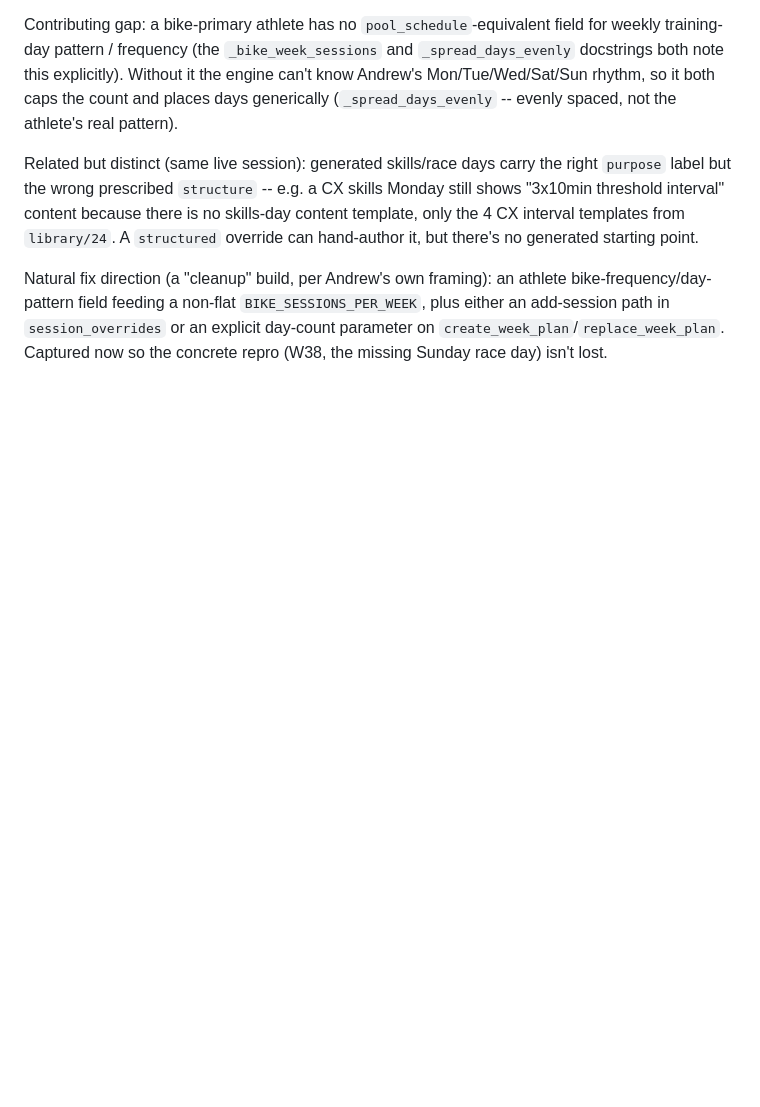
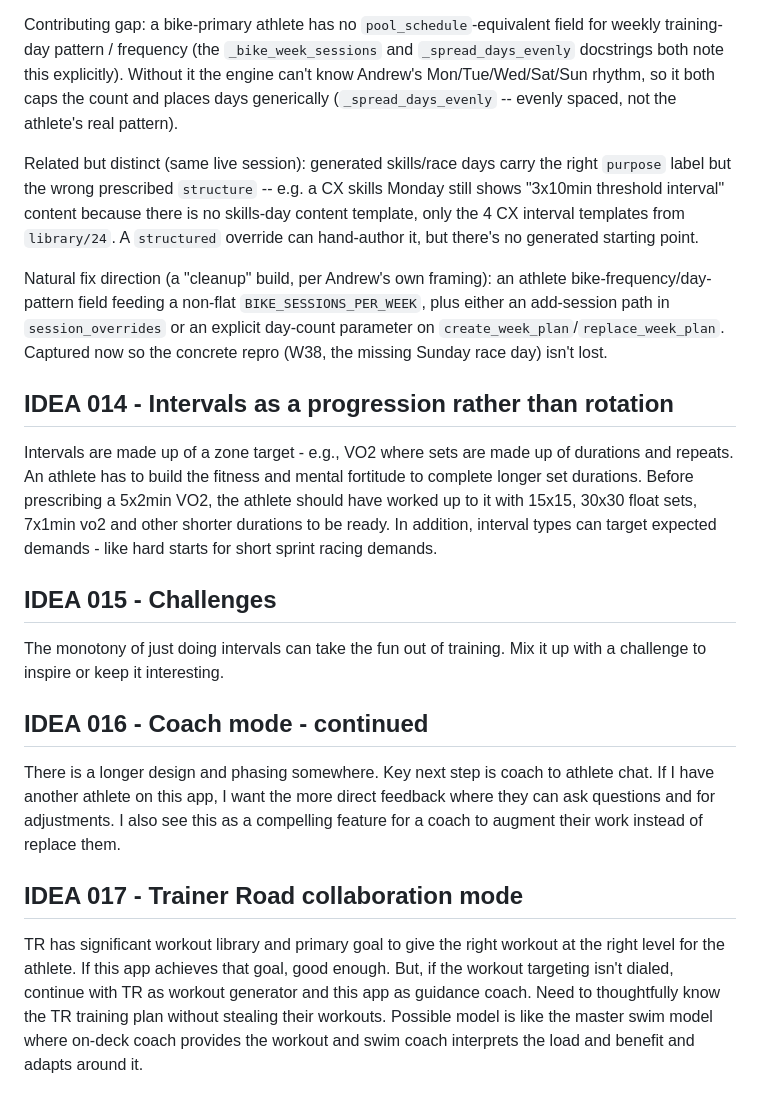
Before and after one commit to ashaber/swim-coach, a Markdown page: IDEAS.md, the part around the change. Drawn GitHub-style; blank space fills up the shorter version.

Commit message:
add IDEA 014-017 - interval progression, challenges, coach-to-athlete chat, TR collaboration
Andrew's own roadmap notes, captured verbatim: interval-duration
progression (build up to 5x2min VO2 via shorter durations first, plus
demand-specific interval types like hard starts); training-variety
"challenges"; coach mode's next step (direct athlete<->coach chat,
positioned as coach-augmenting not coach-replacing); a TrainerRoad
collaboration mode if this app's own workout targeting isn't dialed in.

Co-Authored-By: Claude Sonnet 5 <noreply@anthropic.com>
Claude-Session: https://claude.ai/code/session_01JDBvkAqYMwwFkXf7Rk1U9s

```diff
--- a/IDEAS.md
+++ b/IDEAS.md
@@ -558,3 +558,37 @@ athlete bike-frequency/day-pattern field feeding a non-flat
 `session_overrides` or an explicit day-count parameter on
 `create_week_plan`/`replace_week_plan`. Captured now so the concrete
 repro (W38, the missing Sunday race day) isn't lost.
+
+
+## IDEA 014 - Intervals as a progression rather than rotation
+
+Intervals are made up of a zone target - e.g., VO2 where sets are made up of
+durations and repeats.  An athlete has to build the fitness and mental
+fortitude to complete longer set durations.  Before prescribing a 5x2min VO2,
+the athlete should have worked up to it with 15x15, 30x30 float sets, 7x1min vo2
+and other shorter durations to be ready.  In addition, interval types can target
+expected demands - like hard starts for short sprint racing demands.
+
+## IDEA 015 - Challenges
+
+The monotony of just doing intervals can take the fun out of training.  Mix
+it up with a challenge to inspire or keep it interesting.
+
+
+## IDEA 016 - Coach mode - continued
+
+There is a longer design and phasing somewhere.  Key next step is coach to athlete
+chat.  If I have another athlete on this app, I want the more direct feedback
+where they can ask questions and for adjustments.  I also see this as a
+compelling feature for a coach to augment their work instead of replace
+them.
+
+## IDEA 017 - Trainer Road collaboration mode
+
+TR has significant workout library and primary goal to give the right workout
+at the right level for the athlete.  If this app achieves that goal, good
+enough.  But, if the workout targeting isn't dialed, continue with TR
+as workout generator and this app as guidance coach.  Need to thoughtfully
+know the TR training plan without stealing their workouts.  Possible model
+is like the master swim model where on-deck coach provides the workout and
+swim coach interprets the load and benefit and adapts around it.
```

#### [DIRECTIONS]
Every line above should be copied exactly; do not carry over the pictures.

#### [YOUR RESPONSE]
Before and after one commit to ashaber/swim-coach, a Markdown page: IDEAS.md, the part around the change. Drawn GitHub-style; blank space fills up the shorter version.

Commit message:
add IDEA 014-017 - interval progression, challenges, coach-to-athlete chat, TR collaboration
Andrew's own roadmap notes, captured verbatim: interval-duration
progression (build up to 5x2min VO2 via shorter durations first, plus
demand-specific interval types like hard starts); training-variety
"challenges"; coach mode's next step (direct athlete<->coach chat,
positioned as coach-augmenting not coach-replacing); a TrainerRoad
collaboration mode if this app's own workout targeting isn't dialed in.

Co-Authored-By: Claude Sonnet 5 <noreply@anthropic.com>
Claude-Session: https://claude.ai/code/session_01JDBvkAqYMwwFkXf7Rk1U9s

```diff
--- a/IDEAS.md
+++ b/IDEAS.md
@@ -558,3 +558,37 @@ athlete bike-frequency/day-pattern field feeding a non-flat
 `session_overrides` or an explicit day-count parameter on
 `create_week_plan`/`replace_week_plan`. Captured now so the concrete
 repro (W38, the missing Sunday race day) isn't lost.
+
+
+## IDEA 014 - Intervals as a progression rather than rotation
+
+Intervals are made up of a zone target - e.g., VO2 where sets are made up of
+durations and repeats.  An athlete has to build the fitness and mental
+fortitude to complete longer set durations.  Before prescribing a 5x2min VO2,
+the athlete should have worked up to it with 15x15, 30x30 float sets, 7x1min vo2
+and other shorter durations to be ready.  In addition, interval types can target
+expected demands - like hard starts for short sprint racing demands.
+
+## IDEA 015 - Challenges
+
+The monotony of just doing intervals can take the fun out of training.  Mix
+it up with a challenge to inspire or keep it interesting.
+
+
+## IDEA 016 - Coach mode - continued
+
+There is a longer design and phasing somewhere.  Key next step is coach to athlete
+chat.  If I have another athlete on this app, I want the more direct feedback
+where they can ask questions and for adjustments.  I also see this as a
+compelling feature for a coach to augment their work instead of replace
+them.
+
+## IDEA 017 - Trainer Road collaboration mode
+
+TR has significant workout library and primary goal to give the right workout
+at the right level for the athlete.  If this app achieves that goal, good
+enough.  But, if the workout targeting isn't dialed, continue with TR
+as workout generator and this app as guidance coach.  Need to thoughtfully
+know the TR training plan without stealing their workouts.  Possible model
+is like the master swim model where on-deck coach provides the workout and
+swim coach interprets the load and benefit and adapts around it.
```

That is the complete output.